While at home: 78 degrees. While that appears hot, there are methods you can keep your house refreshing without having the air conditioning on all the time.
Keeping windows and curtains down during the day keeps cool air where it should be—indoors. Some window solutions, including honeycomb shades or plantation shutters, are created to provide more insulation and enhanced energy conservation.
If you have ceiling fans in your house, the DOE says you can increase thermostat settings about 4 degrees higher without sacrificing comfort. That’s due to the fact they freshen through a windchill effect. Because they cool people, not rooms, turn them off when you leave a room.
If 78 degrees still feels too uncomfortable at first glance, try conducting a trial for a week or so. Start by raising your thermostat to 78 degrees while you’re at your house. Then, gradually decrease it while adhering to the ideas above. You might be surprised at how cool you feel at a warmer temperature setting.
While away: 88 degrees. There’s no reason to keep the air conditioner running all day while your house is empty. Switching the setting 7–10 degrees higher can save you as much as 5–15% on your electricity bills, according to the DOE.
When you get home, don’t be tempted to put your thermostat below 78 to cool your house more quickly. This isn’t effective and typically produces a more expensive AC bill.
A programmable thermostat is a helpful method to keep your temp under control, but it requires setting programs.
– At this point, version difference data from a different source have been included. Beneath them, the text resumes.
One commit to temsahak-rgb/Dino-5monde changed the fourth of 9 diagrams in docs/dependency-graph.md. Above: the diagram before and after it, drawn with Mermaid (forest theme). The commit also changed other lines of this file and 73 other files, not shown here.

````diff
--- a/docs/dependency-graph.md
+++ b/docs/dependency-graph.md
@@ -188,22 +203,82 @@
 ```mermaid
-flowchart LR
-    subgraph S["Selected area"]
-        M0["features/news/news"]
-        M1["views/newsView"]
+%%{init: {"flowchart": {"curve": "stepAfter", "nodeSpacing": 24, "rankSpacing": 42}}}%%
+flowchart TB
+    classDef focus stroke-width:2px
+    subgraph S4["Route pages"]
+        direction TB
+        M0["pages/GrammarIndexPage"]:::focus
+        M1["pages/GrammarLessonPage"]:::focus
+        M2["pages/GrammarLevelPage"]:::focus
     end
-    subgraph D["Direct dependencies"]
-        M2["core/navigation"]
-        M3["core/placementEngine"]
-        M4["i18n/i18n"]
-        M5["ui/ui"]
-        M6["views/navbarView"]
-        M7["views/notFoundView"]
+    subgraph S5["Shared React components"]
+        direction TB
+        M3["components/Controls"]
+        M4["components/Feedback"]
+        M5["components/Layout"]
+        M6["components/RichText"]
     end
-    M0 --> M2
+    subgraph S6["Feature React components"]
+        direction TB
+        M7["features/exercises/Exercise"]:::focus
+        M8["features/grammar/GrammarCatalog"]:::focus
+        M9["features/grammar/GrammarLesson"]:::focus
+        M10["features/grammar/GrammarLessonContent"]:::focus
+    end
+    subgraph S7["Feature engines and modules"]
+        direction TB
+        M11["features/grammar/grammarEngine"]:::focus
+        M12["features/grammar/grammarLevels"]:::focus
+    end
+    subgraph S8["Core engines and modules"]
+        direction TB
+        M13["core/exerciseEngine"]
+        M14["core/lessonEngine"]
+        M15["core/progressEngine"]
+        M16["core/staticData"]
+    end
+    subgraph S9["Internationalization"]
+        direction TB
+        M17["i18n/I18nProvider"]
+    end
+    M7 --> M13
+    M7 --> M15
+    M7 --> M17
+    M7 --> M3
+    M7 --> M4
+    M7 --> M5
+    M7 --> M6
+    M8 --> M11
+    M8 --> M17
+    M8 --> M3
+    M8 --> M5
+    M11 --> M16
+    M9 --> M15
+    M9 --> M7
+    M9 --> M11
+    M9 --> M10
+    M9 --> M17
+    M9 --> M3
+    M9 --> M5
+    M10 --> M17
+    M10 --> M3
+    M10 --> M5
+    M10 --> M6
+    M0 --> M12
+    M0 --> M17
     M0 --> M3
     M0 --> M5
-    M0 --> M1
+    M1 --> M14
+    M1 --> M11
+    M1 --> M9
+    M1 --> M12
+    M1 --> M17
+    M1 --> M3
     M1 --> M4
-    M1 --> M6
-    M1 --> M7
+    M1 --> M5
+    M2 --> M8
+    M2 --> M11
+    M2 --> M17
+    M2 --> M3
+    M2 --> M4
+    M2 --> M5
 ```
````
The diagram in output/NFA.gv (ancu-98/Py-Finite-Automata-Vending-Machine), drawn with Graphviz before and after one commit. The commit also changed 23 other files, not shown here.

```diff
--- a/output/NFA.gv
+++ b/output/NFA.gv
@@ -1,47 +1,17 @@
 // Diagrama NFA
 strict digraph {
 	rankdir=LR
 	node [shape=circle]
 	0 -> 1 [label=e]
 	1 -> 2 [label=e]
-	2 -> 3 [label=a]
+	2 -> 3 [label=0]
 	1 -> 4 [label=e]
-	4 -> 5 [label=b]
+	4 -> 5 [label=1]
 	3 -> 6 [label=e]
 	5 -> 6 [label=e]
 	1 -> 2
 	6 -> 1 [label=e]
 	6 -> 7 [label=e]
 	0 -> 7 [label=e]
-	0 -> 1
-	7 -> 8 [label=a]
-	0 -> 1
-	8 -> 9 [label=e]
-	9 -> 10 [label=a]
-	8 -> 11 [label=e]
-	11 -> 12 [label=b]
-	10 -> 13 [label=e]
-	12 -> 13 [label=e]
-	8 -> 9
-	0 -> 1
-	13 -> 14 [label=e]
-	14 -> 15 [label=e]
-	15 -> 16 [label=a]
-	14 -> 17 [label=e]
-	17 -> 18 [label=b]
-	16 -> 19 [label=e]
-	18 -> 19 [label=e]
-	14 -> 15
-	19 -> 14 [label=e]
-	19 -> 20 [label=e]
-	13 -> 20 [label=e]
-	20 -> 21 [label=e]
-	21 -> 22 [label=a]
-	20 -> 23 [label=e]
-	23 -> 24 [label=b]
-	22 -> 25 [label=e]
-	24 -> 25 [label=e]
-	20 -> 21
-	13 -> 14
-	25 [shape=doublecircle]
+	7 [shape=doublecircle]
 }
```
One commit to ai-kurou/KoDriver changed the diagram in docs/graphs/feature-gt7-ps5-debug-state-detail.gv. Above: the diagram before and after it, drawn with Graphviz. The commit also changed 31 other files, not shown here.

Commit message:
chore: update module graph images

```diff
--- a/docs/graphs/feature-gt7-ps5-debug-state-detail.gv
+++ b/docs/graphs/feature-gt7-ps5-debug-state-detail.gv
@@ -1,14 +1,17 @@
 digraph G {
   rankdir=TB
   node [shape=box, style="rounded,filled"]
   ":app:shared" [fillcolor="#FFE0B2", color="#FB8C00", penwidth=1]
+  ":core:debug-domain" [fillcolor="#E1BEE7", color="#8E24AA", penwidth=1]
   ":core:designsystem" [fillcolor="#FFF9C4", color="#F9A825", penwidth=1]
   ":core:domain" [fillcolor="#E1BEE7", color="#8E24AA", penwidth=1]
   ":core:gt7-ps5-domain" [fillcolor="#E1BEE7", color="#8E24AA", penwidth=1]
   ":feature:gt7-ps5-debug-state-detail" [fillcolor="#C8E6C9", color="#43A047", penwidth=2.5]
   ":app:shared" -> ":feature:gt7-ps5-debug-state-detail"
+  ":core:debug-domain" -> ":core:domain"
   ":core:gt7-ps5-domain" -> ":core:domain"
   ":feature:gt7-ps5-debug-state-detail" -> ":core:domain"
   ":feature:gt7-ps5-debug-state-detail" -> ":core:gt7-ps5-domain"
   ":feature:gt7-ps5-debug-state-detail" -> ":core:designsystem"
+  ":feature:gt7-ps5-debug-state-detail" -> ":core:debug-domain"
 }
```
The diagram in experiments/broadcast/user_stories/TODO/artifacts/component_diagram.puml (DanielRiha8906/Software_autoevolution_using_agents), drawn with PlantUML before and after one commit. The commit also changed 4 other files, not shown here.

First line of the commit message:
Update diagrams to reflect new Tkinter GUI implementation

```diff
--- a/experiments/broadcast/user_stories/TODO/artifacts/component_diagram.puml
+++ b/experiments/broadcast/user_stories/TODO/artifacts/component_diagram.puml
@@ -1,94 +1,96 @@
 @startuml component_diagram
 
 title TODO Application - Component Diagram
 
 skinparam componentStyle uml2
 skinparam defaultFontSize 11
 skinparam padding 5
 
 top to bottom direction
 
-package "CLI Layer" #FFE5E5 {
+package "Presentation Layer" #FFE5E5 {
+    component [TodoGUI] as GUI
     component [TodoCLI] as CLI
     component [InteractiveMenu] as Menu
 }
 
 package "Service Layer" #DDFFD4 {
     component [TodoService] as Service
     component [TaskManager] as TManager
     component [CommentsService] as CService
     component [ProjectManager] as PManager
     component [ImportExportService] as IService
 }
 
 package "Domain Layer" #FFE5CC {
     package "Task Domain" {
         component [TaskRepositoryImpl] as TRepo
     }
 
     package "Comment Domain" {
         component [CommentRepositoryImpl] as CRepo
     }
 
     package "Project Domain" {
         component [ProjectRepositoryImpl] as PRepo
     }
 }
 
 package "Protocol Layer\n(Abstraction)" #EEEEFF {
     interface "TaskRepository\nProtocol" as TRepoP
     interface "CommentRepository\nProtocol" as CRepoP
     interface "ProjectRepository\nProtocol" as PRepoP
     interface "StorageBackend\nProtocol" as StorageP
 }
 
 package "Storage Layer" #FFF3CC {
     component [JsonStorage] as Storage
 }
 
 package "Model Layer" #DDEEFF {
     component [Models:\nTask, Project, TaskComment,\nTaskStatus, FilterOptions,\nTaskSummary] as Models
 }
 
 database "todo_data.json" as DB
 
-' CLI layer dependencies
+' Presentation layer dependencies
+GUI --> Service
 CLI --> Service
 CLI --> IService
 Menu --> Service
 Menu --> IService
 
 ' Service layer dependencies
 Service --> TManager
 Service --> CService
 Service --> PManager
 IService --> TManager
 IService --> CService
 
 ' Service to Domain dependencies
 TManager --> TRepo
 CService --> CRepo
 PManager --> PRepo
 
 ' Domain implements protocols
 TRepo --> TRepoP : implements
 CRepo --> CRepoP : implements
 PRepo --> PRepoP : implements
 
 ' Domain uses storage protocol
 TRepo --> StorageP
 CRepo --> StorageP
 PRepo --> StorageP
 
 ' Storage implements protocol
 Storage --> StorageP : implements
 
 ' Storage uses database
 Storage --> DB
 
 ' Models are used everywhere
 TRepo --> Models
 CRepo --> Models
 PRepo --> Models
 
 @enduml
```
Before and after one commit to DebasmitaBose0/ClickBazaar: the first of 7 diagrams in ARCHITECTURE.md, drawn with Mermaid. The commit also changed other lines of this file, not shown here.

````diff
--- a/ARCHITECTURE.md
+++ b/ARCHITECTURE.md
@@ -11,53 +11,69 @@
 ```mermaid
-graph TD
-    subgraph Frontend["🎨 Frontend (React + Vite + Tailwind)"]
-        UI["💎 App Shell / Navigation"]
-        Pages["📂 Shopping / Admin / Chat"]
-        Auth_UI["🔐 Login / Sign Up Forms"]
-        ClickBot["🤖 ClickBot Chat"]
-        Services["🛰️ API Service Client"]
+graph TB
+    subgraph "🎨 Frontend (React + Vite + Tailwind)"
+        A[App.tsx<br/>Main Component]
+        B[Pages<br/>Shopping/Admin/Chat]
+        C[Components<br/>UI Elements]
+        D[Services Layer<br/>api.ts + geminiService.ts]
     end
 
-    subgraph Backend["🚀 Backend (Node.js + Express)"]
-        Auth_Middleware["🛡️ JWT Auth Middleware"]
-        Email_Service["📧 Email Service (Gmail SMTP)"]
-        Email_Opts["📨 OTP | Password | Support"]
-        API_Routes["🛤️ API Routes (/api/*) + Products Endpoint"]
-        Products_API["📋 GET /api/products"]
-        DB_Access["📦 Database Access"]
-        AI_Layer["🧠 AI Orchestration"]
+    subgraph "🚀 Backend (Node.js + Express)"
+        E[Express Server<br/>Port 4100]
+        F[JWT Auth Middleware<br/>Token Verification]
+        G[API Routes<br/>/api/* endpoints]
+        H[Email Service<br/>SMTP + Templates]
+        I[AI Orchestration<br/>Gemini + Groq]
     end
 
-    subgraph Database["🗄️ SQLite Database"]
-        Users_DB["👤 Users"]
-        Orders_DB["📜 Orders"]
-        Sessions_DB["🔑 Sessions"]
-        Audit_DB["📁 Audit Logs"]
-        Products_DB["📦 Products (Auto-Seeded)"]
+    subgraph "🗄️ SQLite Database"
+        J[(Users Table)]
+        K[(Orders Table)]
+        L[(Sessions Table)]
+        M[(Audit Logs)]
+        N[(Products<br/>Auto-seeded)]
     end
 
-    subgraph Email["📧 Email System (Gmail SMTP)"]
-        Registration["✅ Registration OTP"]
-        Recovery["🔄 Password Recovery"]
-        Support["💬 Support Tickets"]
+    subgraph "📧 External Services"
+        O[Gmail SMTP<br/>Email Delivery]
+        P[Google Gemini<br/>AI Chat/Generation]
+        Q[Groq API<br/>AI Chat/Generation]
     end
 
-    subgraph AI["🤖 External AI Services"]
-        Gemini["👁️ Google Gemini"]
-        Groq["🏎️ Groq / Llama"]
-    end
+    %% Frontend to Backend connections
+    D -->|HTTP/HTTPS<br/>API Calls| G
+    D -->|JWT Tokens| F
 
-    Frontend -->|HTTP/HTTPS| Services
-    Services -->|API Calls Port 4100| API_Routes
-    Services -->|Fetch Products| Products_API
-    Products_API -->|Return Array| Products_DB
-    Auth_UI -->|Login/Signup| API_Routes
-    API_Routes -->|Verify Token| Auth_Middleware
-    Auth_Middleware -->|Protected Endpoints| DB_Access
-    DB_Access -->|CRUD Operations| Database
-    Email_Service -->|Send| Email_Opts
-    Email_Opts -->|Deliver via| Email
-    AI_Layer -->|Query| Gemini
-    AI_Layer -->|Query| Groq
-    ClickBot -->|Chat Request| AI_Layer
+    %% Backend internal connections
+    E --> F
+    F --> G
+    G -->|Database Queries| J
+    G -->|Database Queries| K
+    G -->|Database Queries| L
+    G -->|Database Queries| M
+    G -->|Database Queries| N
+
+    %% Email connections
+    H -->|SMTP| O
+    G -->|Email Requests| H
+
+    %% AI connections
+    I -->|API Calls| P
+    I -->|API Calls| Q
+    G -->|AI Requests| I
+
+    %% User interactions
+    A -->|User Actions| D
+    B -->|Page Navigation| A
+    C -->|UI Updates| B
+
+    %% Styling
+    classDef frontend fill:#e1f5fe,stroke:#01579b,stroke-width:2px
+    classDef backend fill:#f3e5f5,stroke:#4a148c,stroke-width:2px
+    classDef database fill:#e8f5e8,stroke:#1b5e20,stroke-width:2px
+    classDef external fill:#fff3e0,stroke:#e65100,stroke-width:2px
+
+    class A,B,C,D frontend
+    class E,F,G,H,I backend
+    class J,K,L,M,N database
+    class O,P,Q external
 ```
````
If you don’t set programs, you run the risk of forgetting to increase the set temperature when you go.
If you want a handy solution, consider installing a smart thermostat. This thermostat connects with your phone, so it is aware when you’re at home and when you’re away. Then it intuitively changes temperature settings for maximum savings. How much exactly? Usually $180 each year on heating and cooling, according to ENERGY STAR.
Another perk of using a smart thermostat? You can use your phone to keep an eye on and change temperature settings from just about anywhere.
While sleeping: Around 70 degrees. While ENERGY STAR advises 82 degrees, that may be unpleasant for most families. Most people sleep better when their bedroom is cold, so that’s why the National Sleep Foundation recommends 60–67 degrees. But that could be too cool, based on your pajama and blanket preference.
We suggest following an equivalent test over a week, moving your temperature higher and progressively turning it down to pick the right setting for your residence. On pleasant nights, you could discover keeping windows open at night and using a ceiling fan is a superior idea than running the air conditioning.
More Approaches to Conserve Energy This Summer
There are other approaches you can spend less money on cooling bills throughout warm weather.
- Get an energy-efficient cooling system. Central air conditioners only work for about 12–15 years and get less efficient as they become older. An updated air conditioner can keep your house comfier while keeping AC expenses small.
- Book yearly air conditioner maintenance. Regular air conditioner maintenance keeps your unit working smoothly and may help it operate at better efficiency. It can also help prolong its life cycle, since it allows techs to discover small troubles before they lead to a major meltdown.
- Switch air filters frequently. Use manufacturer instructions for replacing your air filter. A dusty filter can result in your system short cycling, or switch on and off too often, and drive up your cooling.
- Check attic insulation levels. Almost 90% of houses in the U.S. don’t have enough insulation, according to the Insulation Institute. The majority of southern climates should have 13–14” of attic insulation, while northern climates should have 16–18”.
- Have your ductwork inspected. Ductwork that has separated over time can let cool air into your attic, walls or crawl space. This can create major comfort issues in your home, like hot and cold spots.
- Seal holes, doors and windows. Keep warm air where it belongs by closing holes. You can also caulk or weather strip doors to trap more conditioned air within your home.
Conserve More Energy This Summer with Childress Heating & AC
If you need to conserve more energy during warm weather, our Childress Heating & AC pros can assist you. Give us a call at 540-675-4306 or contact us online for more information about our energy-saving cooling products.